Records drawn from a dataset:
________________________________________
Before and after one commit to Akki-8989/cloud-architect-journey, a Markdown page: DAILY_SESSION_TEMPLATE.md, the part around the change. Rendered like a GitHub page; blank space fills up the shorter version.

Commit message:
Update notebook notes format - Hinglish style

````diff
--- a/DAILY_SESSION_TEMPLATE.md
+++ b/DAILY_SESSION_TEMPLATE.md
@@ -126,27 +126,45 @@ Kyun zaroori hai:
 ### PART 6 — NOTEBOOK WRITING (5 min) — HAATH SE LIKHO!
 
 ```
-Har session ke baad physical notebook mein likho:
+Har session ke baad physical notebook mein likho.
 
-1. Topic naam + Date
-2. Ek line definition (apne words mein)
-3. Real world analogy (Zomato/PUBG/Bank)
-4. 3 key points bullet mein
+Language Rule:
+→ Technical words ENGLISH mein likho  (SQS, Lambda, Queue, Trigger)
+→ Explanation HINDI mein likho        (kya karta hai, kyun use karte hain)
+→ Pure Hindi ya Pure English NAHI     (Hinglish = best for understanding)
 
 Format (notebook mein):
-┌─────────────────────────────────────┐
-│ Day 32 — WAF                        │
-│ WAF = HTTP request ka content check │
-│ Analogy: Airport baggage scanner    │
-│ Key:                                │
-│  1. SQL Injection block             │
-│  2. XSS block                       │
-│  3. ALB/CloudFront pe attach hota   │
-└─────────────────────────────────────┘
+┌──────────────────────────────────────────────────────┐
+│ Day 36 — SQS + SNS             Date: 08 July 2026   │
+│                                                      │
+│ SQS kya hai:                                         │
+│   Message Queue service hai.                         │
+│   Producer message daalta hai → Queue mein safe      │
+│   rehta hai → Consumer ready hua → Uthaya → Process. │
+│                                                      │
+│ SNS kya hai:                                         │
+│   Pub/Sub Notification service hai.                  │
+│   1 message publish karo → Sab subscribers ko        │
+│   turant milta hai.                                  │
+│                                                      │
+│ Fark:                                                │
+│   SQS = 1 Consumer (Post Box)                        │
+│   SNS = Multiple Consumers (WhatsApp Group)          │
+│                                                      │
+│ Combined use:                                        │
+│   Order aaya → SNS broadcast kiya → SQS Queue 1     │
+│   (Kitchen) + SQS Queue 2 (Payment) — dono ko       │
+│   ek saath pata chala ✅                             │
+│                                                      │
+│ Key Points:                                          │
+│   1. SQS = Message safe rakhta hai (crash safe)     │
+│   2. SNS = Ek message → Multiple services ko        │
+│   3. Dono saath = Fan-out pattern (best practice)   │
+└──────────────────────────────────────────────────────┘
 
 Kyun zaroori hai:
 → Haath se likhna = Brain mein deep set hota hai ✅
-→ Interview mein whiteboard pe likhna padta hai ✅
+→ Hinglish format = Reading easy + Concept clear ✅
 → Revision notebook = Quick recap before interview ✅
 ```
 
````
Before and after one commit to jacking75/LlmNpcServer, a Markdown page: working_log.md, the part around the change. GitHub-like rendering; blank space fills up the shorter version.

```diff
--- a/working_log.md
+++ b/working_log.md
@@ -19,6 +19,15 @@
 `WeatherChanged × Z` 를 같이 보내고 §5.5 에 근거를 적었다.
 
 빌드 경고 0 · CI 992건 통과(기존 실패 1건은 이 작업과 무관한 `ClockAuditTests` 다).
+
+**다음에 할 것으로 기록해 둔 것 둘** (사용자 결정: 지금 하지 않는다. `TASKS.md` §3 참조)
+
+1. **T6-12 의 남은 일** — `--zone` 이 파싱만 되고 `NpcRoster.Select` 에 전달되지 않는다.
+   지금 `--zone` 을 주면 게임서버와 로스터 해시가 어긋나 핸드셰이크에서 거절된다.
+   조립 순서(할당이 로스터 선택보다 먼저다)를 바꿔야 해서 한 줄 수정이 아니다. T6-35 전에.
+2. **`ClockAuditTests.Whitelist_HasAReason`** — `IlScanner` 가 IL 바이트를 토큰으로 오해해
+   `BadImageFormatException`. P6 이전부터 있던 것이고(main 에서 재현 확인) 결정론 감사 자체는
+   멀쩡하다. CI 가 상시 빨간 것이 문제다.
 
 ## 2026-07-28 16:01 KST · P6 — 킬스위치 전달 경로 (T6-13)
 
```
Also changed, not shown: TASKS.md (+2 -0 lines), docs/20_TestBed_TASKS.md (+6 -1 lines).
________________________________________
### What you need to do
Give back all the records above exactly as they were written.

### Output for this task
Before and after one commit to Akki-8989/cloud-architect-journey, a Markdown page: DAILY_SESSION_TEMPLATE.md, the part around the change. Rendered like a GitHub page; blank space fills up the shorter version.

Commit message:
Update notebook notes format - Hinglish style

````diff
--- a/DAILY_SESSION_TEMPLATE.md
+++ b/DAILY_SESSION_TEMPLATE.md
@@ -126,27 +126,45 @@ Kyun zaroori hai:
 ### PART 6 — NOTEBOOK WRITING (5 min) — HAATH SE LIKHO!
 
 ```
-Har session ke baad physical notebook mein likho:
+Har session ke baad physical notebook mein likho.
 
-1. Topic naam + Date
-2. Ek line definition (apne words mein)
-3. Real world analogy (Zomato/PUBG/Bank)
-4. 3 key points bullet mein
+Language Rule:
+→ Technical words ENGLISH mein likho  (SQS, Lambda, Queue, Trigger)
+→ Explanation HINDI mein likho        (kya karta hai, kyun use karte hain)
+→ Pure Hindi ya Pure English NAHI     (Hinglish = best for understanding)
 
 Format (notebook mein):
-┌─────────────────────────────────────┐
-│ Day 32 — WAF                        │
-│ WAF = HTTP request ka content check │
-│ Analogy: Airport baggage scanner    │
-│ Key:                                │
-│  1. SQL Injection block             │
-│  2. XSS block                       │
-│  3. ALB/CloudFront pe attach hota   │
-└─────────────────────────────────────┘
+┌──────────────────────────────────────────────────────┐
+│ Day 36 — SQS + SNS             Date: 08 July 2026   │
+│                                                      │
+│ SQS kya hai:                                         │
+│   Message Queue service hai.                         │
+│   Producer message daalta hai → Queue mein safe      │
+│   rehta hai → Consumer ready hua → Uthaya → Process. │
+│                                                      │
+│ SNS kya hai:                                         │
+│   Pub/Sub Notification service hai.                  │
+│   1 message publish karo → Sab subscribers ko        │
+│   turant milta hai.                                  │
+│                                                      │
+│ Fark:                                                │
+│   SQS = 1 Consumer (Post Box)                        │
+│   SNS = Multiple Consumers (WhatsApp Group)          │
+│                                                      │
+│ Combined use:                                        │
+│   Order aaya → SNS broadcast kiya → SQS Queue 1     │
+│   (Kitchen) + SQS Queue 2 (Payment) — dono ko       │
+│   ek saath pata chala ✅                             │
+│                                                      │
+│ Key Points:                                          │
+│   1. SQS = Message safe rakhta hai (crash safe)     │
+│   2. SNS = Ek message → Multiple services ko        │
+│   3. Dono saath = Fan-out pattern (best practice)   │
+└──────────────────────────────────────────────────────┘
 
 Kyun zaroori hai:
 → Haath se likhna = Brain mein deep set hota hai ✅
-→ Interview mein whiteboard pe likhna padta hai ✅
+→ Hinglish format = Reading easy + Concept clear ✅
 → Revision notebook = Quick recap before interview ✅
 ```
 
````
Before and after one commit to jacking75/LlmNpcServer, a Markdown page: working_log.md, the part around the change. GitHub-like rendering; blank space fills up the shorter version.

```diff
--- a/working_log.md
+++ b/working_log.md
@@ -19,6 +19,15 @@
 `WeatherChanged × Z` 를 같이 보내고 §5.5 에 근거를 적었다.
 
 빌드 경고 0 · CI 992건 통과(기존 실패 1건은 이 작업과 무관한 `ClockAuditTests` 다).
+
+**다음에 할 것으로 기록해 둔 것 둘** (사용자 결정: 지금 하지 않는다. `TASKS.md` §3 참조)
+
+1. **T6-12 의 남은 일** — `--zone` 이 파싱만 되고 `NpcRoster.Select` 에 전달되지 않는다.
+   지금 `--zone` 을 주면 게임서버와 로스터 해시가 어긋나 핸드셰이크에서 거절된다.
+   조립 순서(할당이 로스터 선택보다 먼저다)를 바꿔야 해서 한 줄 수정이 아니다. T6-35 전에.
+2. **`ClockAuditTests.Whitelist_HasAReason`** — `IlScanner` 가 IL 바이트를 토큰으로 오해해
+   `BadImageFormatException`. P6 이전부터 있던 것이고(main 에서 재현 확인) 결정론 감사 자체는
+   멀쩡하다. CI 가 상시 빨간 것이 문제다.
 
 ## 2026-07-28 16:01 KST · P6 — 킬스위치 전달 경로 (T6-13)
 
```
Also changed, not shown: TASKS.md (+2 -0 lines), docs/20_TestBed_TASKS.md (+6 -1 lines).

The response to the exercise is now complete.